Anne G. Wheaton, PhD1; Gabrielle A. Ferro, PhD1; Janet B. Croft, PhD1
In a policy statement published in 2014, the American Academy of Pediatrics (AAP) urged middle and high schools to modify start times as a means to enable students to get adequate sleep and improve their health, safety, academic performance, and quality of life (5). AAP recommended that “middle and high schools should aim for a starting time of no earlier than 8:30 a.m.”
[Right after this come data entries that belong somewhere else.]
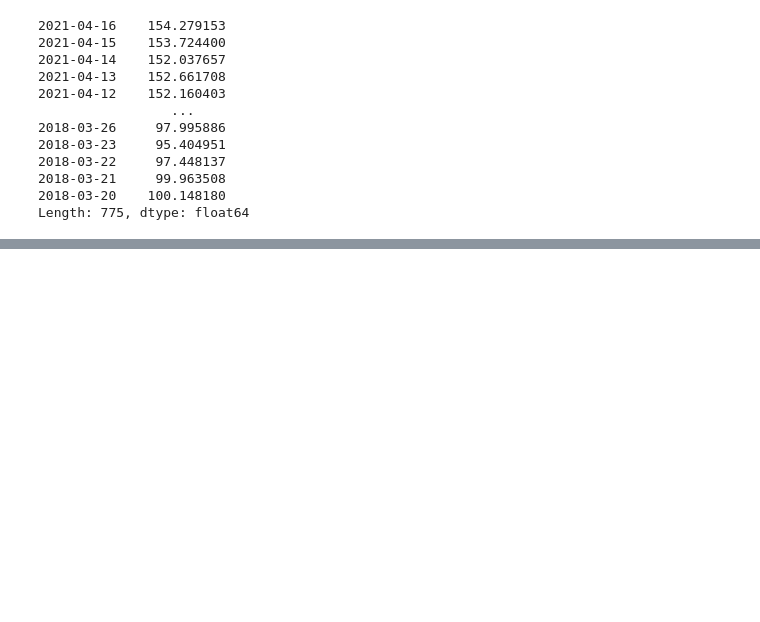
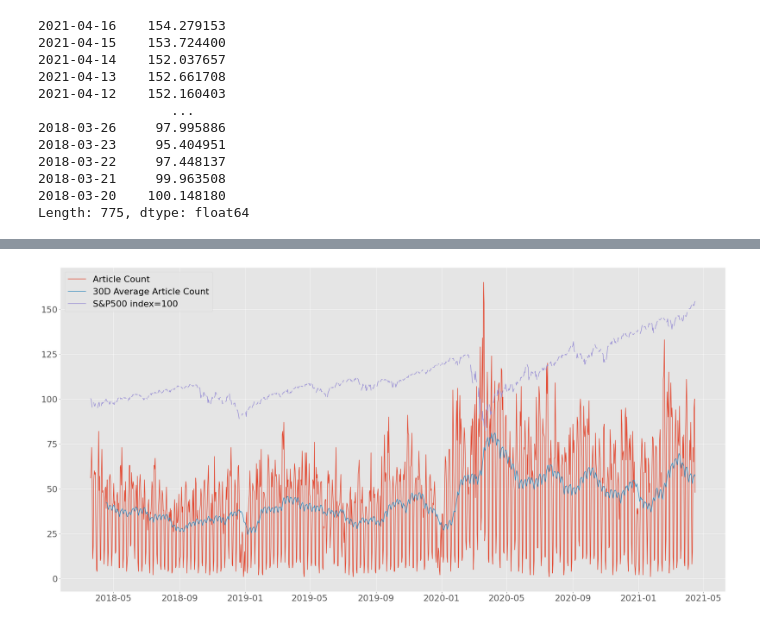
Before and after one commit to hoestlund/thesis, a Jupyter notebook: data_visualisation/reuters_analysis.ipynb, the cells around one changed output, grey strips where cells are left out. Drawn from its saved outputs; the diff is of its cells as text; code cells hidden in the pictures; blank space fills up the shorter version.

Commit message:
Finally got the graph

```diff
--- a/data_visualisation/reuters_analysis.ipynb
+++ b/data_visualisation/reuters_analysis.ipynb
@@ -329,0 +384,7 @@ Length: 775, dtype: float64
+# %%
+reindexed_price = price_values.sort_index(ascending=True)
+reindexed_price.index = pd.to_datetime(reindexed_price.index)
+# %%
+idx = pd.date_range(min(rolling_time_series.index), max(rolling_time_series.index))
+reindexed_price = reindexed_price.reindex(idx)
+len(reindexed_price)
@@ -329,0 +407,10 @@ Length: 775, dtype: float64
+# %%
+plt.figure(figsize=(30,15))
+plt.rcParams.update({'font.size': 22})
+plt.plot(time_series, label='Article Count')
+plt.plot(rolling_time_series, label='30D Average Article Count')
+plt.plot(reindexed_price, label='S&P500 index=100')
+plt.legend(loc="upper left")
+plt.show()
+# %% [output]
+[figure, added]
```
Also changed, not shown: parts of 9 cells of this notebook.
Among an estimated 39,700 public middle, high, and combined schools* in the United States, the average start time was 8:03 a.m. Overall, only 17.7% of these public schools started school at 8:30 a.m. or later. The percentage of schools with 8:30 a.m. or later start times varied greatly by state, ranging from 0% in Hawaii, Mississippi, and Wyoming to more than three quarters of schools in Alaska (76.8%) and North Dakota (78.5%). A school system start time policy of 8:30 a.m. or later provides teenage students the opportunity to achieve the 8.5–9.5 hours of sleep recommended by AAP (5) and the 8–10 hours recommended by the National Sleep Foundation (6).